╭─ DATA SHOWN

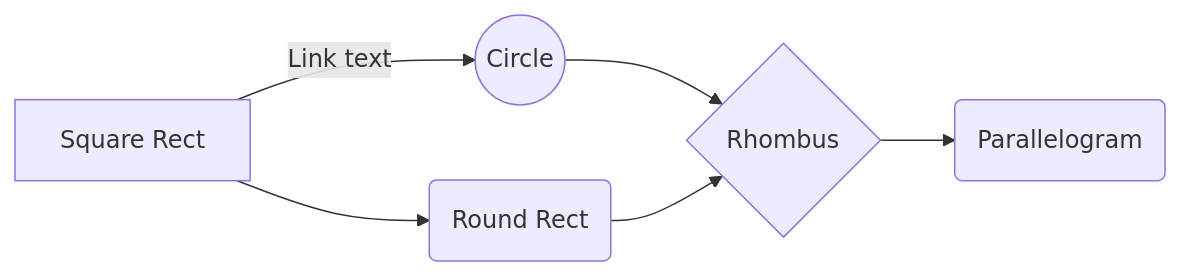
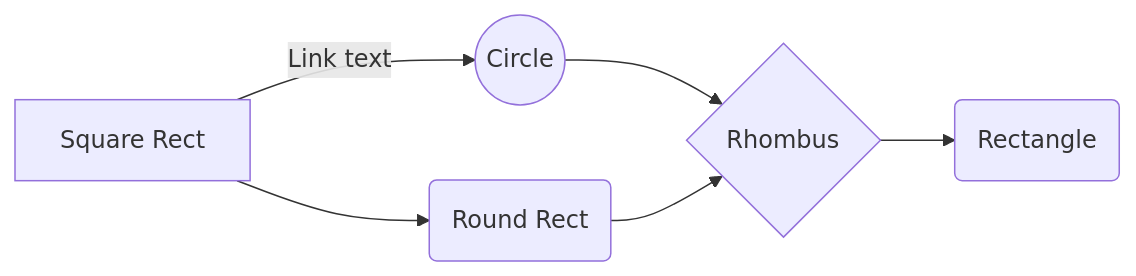
One commit to drshahizan/learn-github changed the second of 2 diagrams in exercise/ChristineNies/readme.md. Above: the diagram before and after it, drawn with Mermaid.

````diff
--- a/exercise/ChristineNies/readme.md
+++ b/exercise/ChristineNies/readme.md
@@ -64,8 +64,8 @@
 ```mermaid
 graph LR
 A[Square Rect] -- Link text --> B((Circle))
 A --> C(Round Rect)
 B --> D{Rhombus}
 C --> D
-D --> E(Parallelogram)
+D --> E(Rectangle)
 ```
````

╰─

- _EXERCISE INSTRUCTIONS_:
Your answer should consist of all lines in the listing above that contain "readme".

- _YOUR RESPONSE_:
One commit to drshahizan/learn-github changed the second of 2 diagrams in exercise/ChristineNies/readme.md. Above: the diagram before and after it, drawn with Mermaid.
--- a/exercise/ChristineNies/readme.md
+++ b/exercise/ChristineNies/readme.md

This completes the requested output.